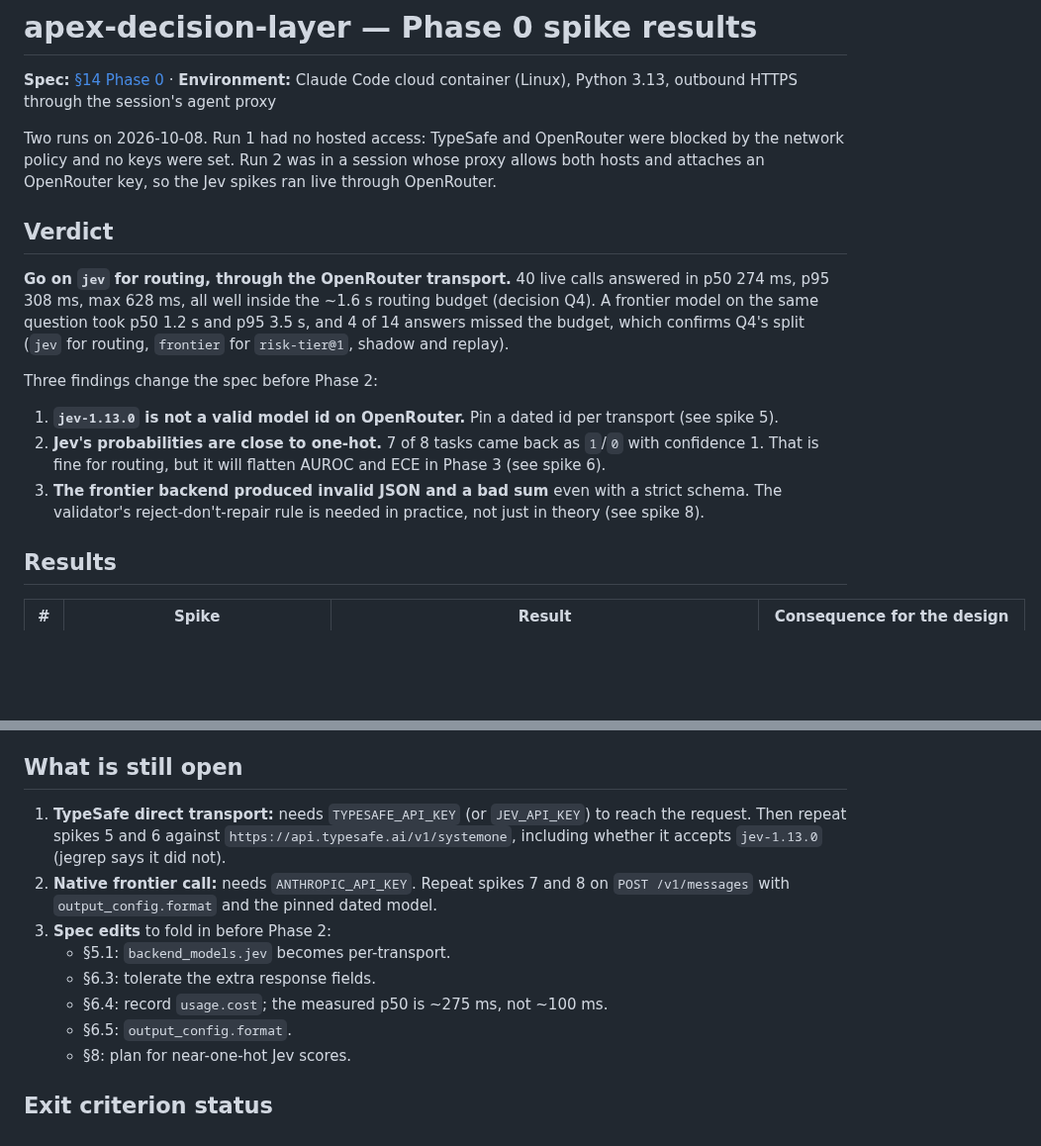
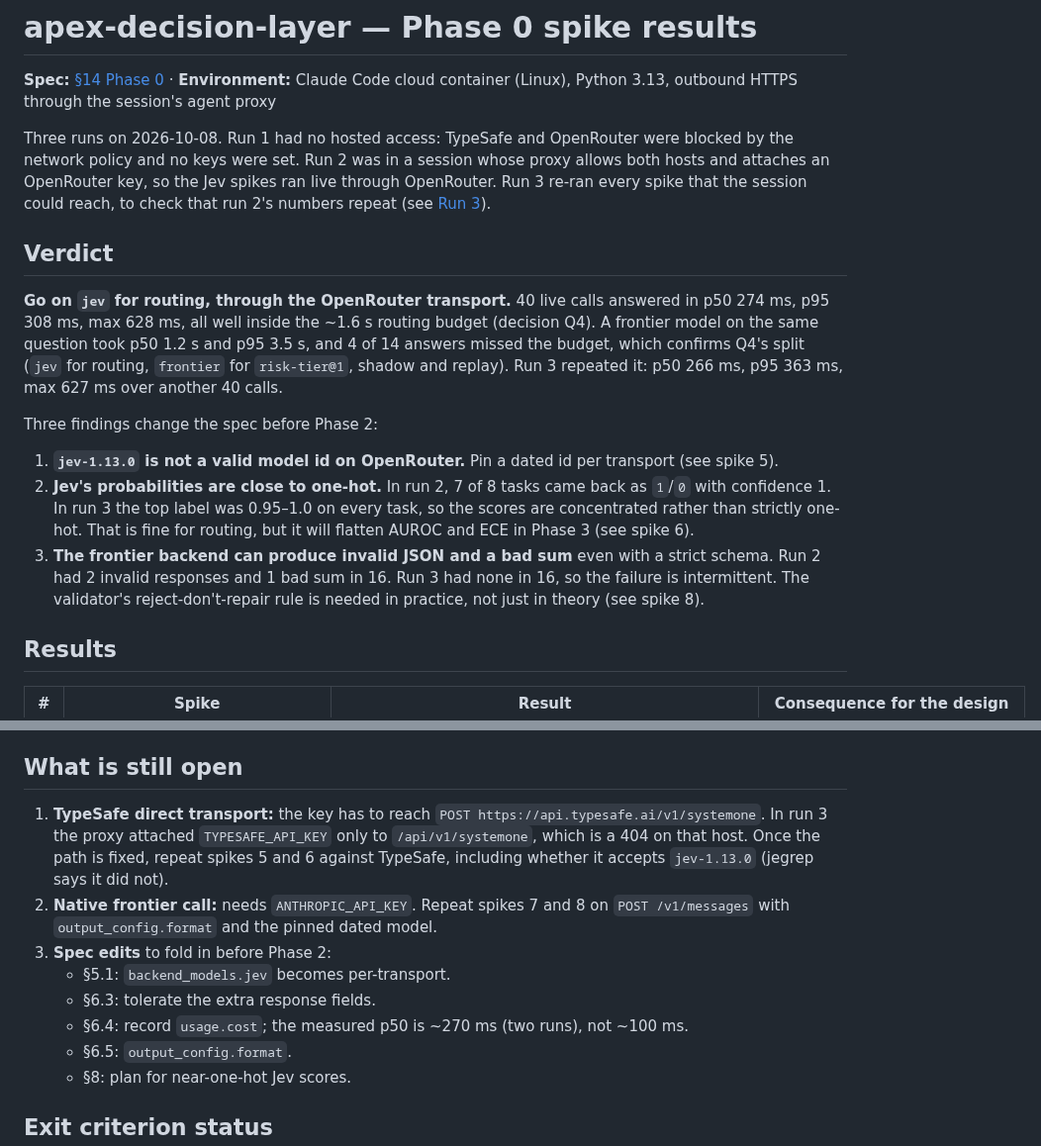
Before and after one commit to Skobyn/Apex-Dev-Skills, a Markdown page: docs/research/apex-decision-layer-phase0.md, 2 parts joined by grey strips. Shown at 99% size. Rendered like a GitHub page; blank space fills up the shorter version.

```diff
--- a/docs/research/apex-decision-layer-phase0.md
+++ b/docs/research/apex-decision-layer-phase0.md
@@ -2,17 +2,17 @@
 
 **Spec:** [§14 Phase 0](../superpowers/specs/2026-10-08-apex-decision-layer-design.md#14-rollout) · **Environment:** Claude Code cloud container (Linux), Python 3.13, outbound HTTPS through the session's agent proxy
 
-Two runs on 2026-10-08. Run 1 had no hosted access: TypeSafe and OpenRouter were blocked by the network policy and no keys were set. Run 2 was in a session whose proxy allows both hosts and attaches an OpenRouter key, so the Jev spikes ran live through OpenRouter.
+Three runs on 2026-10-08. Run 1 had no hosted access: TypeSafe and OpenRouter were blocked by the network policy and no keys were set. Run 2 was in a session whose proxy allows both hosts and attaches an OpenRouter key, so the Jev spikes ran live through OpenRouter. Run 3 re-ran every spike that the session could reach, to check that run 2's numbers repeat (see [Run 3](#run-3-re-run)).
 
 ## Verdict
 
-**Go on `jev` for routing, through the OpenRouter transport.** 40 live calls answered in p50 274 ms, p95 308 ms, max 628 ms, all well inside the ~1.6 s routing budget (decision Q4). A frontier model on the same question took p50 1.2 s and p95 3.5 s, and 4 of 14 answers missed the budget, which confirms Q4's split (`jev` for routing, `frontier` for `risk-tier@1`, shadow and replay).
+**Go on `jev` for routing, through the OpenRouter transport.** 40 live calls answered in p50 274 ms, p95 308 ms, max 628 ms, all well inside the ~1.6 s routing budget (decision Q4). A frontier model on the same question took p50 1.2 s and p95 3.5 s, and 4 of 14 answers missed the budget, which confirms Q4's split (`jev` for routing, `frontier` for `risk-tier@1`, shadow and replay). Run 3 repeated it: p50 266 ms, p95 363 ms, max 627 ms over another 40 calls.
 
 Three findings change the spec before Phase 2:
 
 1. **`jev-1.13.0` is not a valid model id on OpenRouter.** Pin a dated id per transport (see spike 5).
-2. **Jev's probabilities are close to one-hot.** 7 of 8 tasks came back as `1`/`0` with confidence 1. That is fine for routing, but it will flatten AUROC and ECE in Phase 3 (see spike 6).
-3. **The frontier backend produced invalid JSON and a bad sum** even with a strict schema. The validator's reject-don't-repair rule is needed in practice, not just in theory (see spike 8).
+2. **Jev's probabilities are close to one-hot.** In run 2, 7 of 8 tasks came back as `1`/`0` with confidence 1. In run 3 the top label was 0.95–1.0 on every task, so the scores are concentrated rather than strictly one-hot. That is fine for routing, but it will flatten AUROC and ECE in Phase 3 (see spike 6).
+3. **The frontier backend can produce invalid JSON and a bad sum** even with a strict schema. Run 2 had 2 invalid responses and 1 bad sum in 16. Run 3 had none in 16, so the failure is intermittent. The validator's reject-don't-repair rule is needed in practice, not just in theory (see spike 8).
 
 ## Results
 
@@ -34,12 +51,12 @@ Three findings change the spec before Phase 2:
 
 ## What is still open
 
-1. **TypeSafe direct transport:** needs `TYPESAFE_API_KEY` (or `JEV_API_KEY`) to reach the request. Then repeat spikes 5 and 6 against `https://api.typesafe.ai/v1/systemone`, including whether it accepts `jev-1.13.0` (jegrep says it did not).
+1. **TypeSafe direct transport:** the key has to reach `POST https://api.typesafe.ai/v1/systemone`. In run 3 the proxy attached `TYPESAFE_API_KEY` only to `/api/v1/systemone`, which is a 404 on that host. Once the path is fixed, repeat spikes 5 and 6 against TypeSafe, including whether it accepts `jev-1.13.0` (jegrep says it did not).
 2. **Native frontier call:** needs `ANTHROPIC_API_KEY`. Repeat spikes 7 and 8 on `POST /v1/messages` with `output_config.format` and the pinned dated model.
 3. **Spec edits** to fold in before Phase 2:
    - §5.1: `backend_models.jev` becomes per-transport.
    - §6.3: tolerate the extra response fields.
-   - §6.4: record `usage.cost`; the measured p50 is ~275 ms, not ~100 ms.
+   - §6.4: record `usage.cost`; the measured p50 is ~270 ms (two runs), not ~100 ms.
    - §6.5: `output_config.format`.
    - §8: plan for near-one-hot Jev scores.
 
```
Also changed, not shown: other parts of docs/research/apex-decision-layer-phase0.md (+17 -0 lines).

» **What is expected**
Could you output all of the entries above exactly? Leave the pictures out.

» **Answer section**
Before and after one commit to Skobyn/Apex-Dev-Skills, a Markdown page: docs/research/apex-decision-layer-phase0.md, 2 parts joined by grey strips. Shown at 99% size. Rendered like a GitHub page; blank space fills up the shorter version.

```diff
--- a/docs/research/apex-decision-layer-phase0.md
+++ b/docs/research/apex-decision-layer-phase0.md
@@ -2,17 +2,17 @@
 
 **Spec:** [§14 Phase 0](../superpowers/specs/2026-10-08-apex-decision-layer-design.md#14-rollout) · **Environment:** Claude Code cloud container (Linux), Python 3.13, outbound HTTPS through the session's agent proxy
 
-Two runs on 2026-10-08. Run 1 had no hosted access: TypeSafe and OpenRouter were blocked by the network policy and no keys were set. Run 2 was in a session whose proxy allows both hosts and attaches an OpenRouter key, so the Jev spikes ran live through OpenRouter.
+Three runs on 2026-10-08. Run 1 had no hosted access: TypeSafe and OpenRouter were blocked by the network policy and no keys were set. Run 2 was in a session whose proxy allows both hosts and attaches an OpenRouter key, so the Jev spikes ran live through OpenRouter. Run 3 re-ran every spike that the session could reach, to check that run 2's numbers repeat (see [Run 3](#run-3-re-run)).
 
 ## Verdict
 
-**Go on `jev` for routing, through the OpenRouter transport.** 40 live calls answered in p50 274 ms, p95 308 ms, max 628 ms, all well inside the ~1.6 s routing budget (decision Q4). A frontier model on the same question took p50 1.2 s and p95 3.5 s, and 4 of 14 answers missed the budget, which confirms Q4's split (`jev` for routing, `frontier` for `risk-tier@1`, shadow and replay).
+**Go on `jev` for routing, through the OpenRouter transport.** 40 live calls answered in p50 274 ms, p95 308 ms, max 628 ms, all well inside the ~1.6 s routing budget (decision Q4). A frontier model on the same question took p50 1.2 s and p95 3.5 s, and 4 of 14 answers missed the budget, which confirms Q4's split (`jev` for routing, `frontier` for `risk-tier@1`, shadow and replay). Run 3 repeated it: p50 266 ms, p95 363 ms, max 627 ms over another 40 calls.
 
 Three findings change the spec before Phase 2:
 
 1. **`jev-1.13.0` is not a valid model id on OpenRouter.** Pin a dated id per transport (see spike 5).
-2. **Jev's probabilities are close to one-hot.** 7 of 8 tasks came back as `1`/`0` with confidence 1. That is fine for routing, but it will flatten AUROC and ECE in Phase 3 (see spike 6).
-3. **The frontier backend produced invalid JSON and a bad sum** even with a strict schema. The validator's reject-don't-repair rule is needed in practice, not just in theory (see spike 8).
+2. **Jev's probabilities are close to one-hot.** In run 2, 7 of 8 tasks came back as `1`/`0` with confidence 1. In run 3 the top label was 0.95–1.0 on every task, so the scores are concentrated rather than strictly one-hot. That is fine for routing, but it will flatten AUROC and ECE in Phase 3 (see spike 6).
+3. **The frontier backend can produce invalid JSON and a bad sum** even with a strict schema. Run 2 had 2 invalid responses and 1 bad sum in 16. Run 3 had none in 16, so the failure is intermittent. The validator's reject-don't-repair rule is needed in practice, not just in theory (see spike 8).
 
 ## Results
 
@@ -34,12 +51,12 @@ Three findings change the spec before Phase 2:
 
 ## What is still open
 
-1. **TypeSafe direct transport:** needs `TYPESAFE_API_KEY` (or `JEV_API_KEY`) to reach the request. Then repeat spikes 5 and 6 against `https://api.typesafe.ai/v1/systemone`, including whether it accepts `jev-1.13.0` (jegrep says it did not).
+1. **TypeSafe direct transport:** the key has to reach `POST https://api.typesafe.ai/v1/systemone`. In run 3 the proxy attached `TYPESAFE_API_KEY` only to `/api/v1/systemone`, which is a 404 on that host. Once the path is fixed, repeat spikes 5 and 6 against TypeSafe, including whether it accepts `jev-1.13.0` (jegrep says it did not).
 2. **Native frontier call:** needs `ANTHROPIC_API_KEY`. Repeat spikes 7 and 8 on `POST /v1/messages` with `output_config.format` and the pinned dated model.
 3. **Spec edits** to fold in before Phase 2:
    - §5.1: `backend_models.jev` becomes per-transport.
    - §6.3: tolerate the extra response fields.
-   - §6.4: record `usage.cost`; the measured p50 is ~275 ms, not ~100 ms.
+   - §6.4: record `usage.cost`; the measured p50 is ~270 ms (two runs), not ~100 ms.
    - §6.5: `output_config.format`.
    - §8: plan for near-one-hot Jev scores.
 
```
Also changed, not shown: other parts of docs/research/apex-decision-layer-phase0.md (+17 -0 lines).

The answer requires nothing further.